ASSIGNMENT ▸
Find every line in the listing below that includes the word "planId", then give only how many there are.

SOURCE INFORMATION START

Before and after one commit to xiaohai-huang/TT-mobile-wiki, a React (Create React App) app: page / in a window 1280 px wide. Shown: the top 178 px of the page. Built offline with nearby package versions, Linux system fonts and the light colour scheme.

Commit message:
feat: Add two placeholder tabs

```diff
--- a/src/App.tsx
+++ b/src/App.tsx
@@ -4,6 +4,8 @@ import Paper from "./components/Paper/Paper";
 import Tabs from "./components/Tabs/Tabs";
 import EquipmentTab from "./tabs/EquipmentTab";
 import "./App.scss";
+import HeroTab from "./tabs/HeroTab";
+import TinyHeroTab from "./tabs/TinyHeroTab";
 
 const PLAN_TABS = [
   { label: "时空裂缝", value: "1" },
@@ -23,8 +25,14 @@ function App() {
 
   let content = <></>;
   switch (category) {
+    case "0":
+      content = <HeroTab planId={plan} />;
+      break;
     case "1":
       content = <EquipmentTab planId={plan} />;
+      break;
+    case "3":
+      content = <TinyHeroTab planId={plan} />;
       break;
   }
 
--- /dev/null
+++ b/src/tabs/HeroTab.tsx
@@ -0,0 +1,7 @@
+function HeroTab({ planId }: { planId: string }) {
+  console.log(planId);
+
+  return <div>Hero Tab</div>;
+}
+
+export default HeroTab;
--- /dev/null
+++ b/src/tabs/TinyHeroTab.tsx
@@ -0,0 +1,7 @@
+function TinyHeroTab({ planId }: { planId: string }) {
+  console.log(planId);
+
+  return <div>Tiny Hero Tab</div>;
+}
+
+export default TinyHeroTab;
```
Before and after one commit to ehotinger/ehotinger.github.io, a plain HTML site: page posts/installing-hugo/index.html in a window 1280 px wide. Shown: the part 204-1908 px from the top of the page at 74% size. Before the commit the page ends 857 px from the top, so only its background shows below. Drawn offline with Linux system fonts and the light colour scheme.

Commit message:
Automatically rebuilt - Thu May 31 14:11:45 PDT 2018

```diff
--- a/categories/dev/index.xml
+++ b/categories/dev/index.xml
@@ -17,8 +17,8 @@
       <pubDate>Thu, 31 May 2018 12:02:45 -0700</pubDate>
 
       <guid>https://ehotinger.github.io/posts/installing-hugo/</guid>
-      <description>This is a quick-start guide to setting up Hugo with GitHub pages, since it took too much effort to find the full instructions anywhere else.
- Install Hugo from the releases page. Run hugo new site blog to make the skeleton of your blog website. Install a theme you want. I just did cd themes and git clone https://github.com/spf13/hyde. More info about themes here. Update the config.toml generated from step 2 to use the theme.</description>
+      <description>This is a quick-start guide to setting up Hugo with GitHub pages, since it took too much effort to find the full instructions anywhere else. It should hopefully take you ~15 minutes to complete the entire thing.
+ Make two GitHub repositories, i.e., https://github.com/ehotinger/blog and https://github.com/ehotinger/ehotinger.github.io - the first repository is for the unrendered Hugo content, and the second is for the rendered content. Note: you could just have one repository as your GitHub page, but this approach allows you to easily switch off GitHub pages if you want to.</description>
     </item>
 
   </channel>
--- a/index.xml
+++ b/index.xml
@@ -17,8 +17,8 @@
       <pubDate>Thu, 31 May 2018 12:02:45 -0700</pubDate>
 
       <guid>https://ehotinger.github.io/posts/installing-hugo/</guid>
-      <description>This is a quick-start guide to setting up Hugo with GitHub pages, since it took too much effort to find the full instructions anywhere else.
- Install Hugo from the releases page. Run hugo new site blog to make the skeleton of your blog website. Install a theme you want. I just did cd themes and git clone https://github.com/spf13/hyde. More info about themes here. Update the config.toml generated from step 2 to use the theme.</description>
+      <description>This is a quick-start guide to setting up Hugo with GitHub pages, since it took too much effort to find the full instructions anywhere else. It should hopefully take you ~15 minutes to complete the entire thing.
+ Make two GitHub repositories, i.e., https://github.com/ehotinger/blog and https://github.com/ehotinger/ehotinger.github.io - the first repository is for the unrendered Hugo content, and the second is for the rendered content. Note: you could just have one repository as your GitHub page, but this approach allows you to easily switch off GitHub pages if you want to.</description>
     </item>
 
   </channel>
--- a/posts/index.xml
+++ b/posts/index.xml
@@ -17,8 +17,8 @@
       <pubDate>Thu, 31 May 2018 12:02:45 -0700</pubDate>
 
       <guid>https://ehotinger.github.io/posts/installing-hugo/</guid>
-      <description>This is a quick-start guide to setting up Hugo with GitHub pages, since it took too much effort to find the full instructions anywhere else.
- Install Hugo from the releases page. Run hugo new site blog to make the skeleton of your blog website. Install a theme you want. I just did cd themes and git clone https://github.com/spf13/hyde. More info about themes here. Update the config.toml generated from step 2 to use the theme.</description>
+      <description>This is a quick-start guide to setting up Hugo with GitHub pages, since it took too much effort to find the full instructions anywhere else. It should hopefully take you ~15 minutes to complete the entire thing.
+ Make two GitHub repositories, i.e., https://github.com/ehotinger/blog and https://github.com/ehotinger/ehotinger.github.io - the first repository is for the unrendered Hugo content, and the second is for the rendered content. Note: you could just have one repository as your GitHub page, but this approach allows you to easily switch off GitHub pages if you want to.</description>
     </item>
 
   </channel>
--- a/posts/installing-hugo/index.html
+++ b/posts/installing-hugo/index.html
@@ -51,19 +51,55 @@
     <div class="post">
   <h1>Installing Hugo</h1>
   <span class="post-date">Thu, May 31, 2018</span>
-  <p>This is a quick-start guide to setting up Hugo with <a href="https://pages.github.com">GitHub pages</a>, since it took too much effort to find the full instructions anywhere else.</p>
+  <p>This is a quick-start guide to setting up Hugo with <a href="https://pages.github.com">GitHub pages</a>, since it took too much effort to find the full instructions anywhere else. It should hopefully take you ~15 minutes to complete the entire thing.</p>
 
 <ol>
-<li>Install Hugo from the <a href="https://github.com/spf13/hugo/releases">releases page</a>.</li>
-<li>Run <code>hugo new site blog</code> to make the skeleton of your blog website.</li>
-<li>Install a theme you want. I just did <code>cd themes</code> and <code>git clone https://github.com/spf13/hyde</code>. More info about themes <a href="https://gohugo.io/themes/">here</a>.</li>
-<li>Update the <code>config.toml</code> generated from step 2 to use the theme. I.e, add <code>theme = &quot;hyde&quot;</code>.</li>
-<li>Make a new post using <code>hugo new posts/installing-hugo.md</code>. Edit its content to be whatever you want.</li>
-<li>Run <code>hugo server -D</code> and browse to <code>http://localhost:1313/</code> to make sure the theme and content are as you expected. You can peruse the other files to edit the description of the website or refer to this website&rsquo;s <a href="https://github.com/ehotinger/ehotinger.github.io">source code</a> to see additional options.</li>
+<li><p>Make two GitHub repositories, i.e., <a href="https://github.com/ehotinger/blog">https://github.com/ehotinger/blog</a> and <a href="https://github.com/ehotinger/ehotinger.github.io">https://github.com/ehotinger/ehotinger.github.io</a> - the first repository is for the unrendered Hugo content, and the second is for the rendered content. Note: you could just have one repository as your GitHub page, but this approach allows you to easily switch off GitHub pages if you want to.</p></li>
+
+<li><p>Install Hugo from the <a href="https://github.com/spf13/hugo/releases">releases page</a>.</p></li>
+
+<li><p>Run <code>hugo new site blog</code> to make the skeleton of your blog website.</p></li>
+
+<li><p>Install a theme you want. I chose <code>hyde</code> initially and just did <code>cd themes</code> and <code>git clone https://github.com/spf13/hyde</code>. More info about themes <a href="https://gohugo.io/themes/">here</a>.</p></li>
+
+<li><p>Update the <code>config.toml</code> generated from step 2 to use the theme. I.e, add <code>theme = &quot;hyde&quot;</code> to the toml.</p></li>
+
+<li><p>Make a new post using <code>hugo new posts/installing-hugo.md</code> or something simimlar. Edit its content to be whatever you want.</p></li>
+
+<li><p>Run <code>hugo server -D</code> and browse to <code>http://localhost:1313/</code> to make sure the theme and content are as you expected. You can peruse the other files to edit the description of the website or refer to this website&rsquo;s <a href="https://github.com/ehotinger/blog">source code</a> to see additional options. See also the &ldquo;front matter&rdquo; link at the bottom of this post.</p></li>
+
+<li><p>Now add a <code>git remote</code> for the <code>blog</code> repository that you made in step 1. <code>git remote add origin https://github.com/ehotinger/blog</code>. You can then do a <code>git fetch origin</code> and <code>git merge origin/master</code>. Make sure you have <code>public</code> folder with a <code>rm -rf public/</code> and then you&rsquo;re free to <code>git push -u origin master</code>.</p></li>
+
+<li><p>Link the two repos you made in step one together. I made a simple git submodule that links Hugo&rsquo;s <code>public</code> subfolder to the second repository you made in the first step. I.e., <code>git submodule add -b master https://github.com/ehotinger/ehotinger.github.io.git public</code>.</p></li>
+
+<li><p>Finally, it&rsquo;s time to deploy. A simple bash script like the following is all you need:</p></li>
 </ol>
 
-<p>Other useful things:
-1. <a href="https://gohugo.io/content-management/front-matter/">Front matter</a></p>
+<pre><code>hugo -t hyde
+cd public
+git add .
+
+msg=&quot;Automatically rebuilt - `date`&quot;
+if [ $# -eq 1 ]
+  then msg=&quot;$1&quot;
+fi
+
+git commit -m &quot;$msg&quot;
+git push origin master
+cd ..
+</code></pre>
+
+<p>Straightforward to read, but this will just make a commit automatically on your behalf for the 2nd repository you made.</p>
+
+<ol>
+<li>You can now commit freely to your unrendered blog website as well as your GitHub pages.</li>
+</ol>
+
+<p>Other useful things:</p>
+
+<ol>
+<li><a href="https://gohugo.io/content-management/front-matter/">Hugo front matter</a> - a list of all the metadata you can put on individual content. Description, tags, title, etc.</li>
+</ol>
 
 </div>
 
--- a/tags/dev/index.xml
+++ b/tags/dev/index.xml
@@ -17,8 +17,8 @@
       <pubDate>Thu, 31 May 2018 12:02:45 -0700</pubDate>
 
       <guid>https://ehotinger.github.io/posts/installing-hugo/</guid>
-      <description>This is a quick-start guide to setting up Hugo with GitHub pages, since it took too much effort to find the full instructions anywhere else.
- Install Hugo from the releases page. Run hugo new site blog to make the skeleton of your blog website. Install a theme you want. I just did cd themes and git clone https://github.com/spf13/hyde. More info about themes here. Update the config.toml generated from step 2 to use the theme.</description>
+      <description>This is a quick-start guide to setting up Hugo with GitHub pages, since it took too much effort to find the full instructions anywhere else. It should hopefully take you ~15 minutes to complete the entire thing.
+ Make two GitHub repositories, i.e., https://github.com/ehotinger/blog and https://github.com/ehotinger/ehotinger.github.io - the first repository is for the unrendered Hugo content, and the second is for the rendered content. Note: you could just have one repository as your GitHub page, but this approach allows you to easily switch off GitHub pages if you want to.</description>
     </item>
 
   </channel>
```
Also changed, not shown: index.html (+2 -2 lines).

SOURCE INFORMATION END

RESPONSE BOX ▸
7